Web page revision data:
[Start of Attachment]
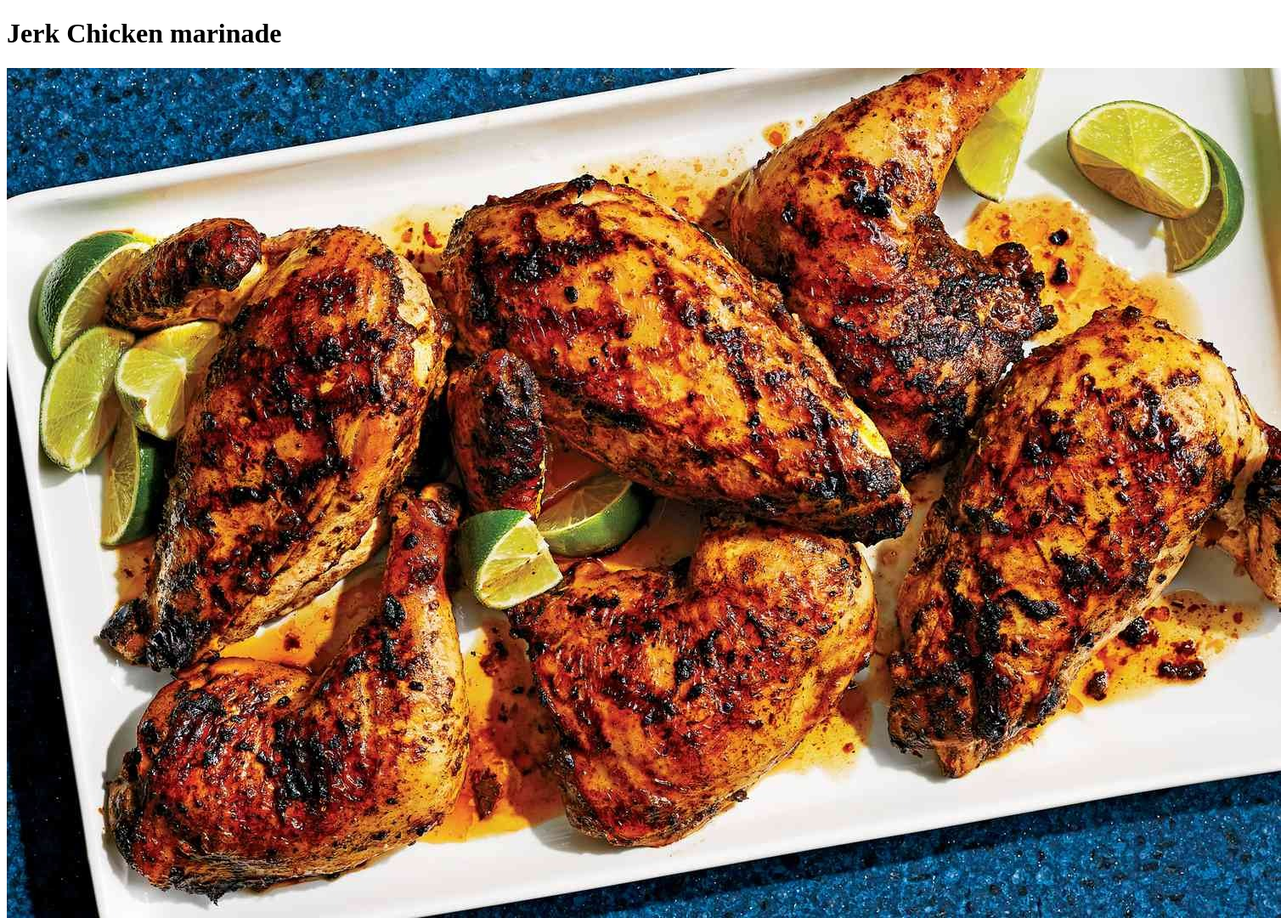
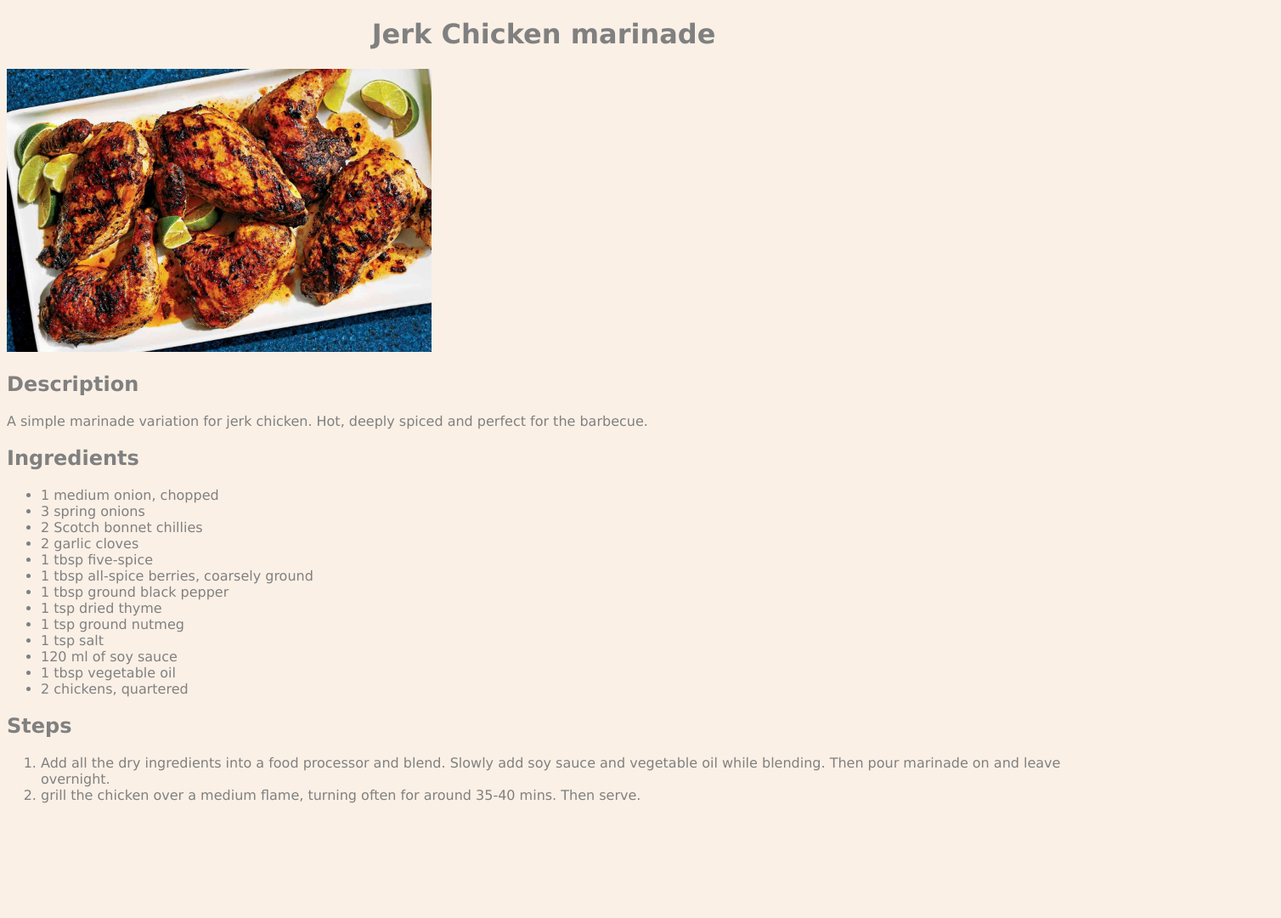
Before and after one commit to mtehalliday/odin-recipes, a plain HTML site: page recipes/jerk_chicken.html in a window 1280 px wide. Shown: the top 1080 px of the page at 85% size, 1508 px wide, since content can reach past the window. After the commit the page ends 961 px from the top, so only its background shows below. Drawn offline with Linux system fonts and the light colour scheme.

Commit message:
Gently styled

```diff
--- a/recipes/jerk_chicken.html
+++ b/recipes/jerk_chicken.html
@@ -4,6 +4,7 @@
     <meta charset="UTF-8">
     <meta http-equiv="X-UA-Compatible" content="IE=edge">
     <meta name="viewport" content="width=device-width, initial-scale=1.0">
+    <link href="../styles.css" rel="stylesheet">
     <title>Document</title>
 </head>
 <body>
--- /dev/null
+++ b/styles.css
@@ -0,0 +1,14 @@
+* {
+    font-family: verdana, sans-serif;
+    color: gray;
+    background: linen;
+}
+
+h1 {
+    text-align:center;
+}
+
+img {
+    width: 500px;
+    height: auto;
+}
```
Also changed, not shown: index.html (+1 -0 lines), recipes/leek-potato-soup.html (+1 -0 lines), recipes/spicy-chicken-salad.html (+1 -0 lines).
[End of Attachment]
◆ Task brief ◆
Each entry should be repeated exactly as it appears; the pictures stay out.

◆ Output below ◆
Before and after one commit to mtehalliday/odin-recipes, a plain HTML site: page recipes/jerk_chicken.html in a window 1280 px wide. Shown: the top 1080 px of the page at 85% size, 1508 px wide, since content can reach past the window. After the commit the page ends 961 px from the top, so only its background shows below. Drawn offline with Linux system fonts and the light colour scheme.

Commit message:
Gently styled

```diff
--- a/recipes/jerk_chicken.html
+++ b/recipes/jerk_chicken.html
@@ -4,6 +4,7 @@
     <meta charset="UTF-8">
     <meta http-equiv="X-UA-Compatible" content="IE=edge">
     <meta name="viewport" content="width=device-width, initial-scale=1.0">
+    <link href="../styles.css" rel="stylesheet">
     <title>Document</title>
 </head>
 <body>
--- /dev/null
+++ b/styles.css
@@ -0,0 +1,14 @@
+* {
+    font-family: verdana, sans-serif;
+    color: gray;
+    background: linen;
+}
+
+h1 {
+    text-align:center;
+}
+
+img {
+    width: 500px;
+    height: auto;
+}
```
Also changed, not shown: index.html (+1 -0 lines), recipes/leek-potato-soup.html (+1 -0 lines), recipes/spicy-chicken-salad.html (+1 -0 lines).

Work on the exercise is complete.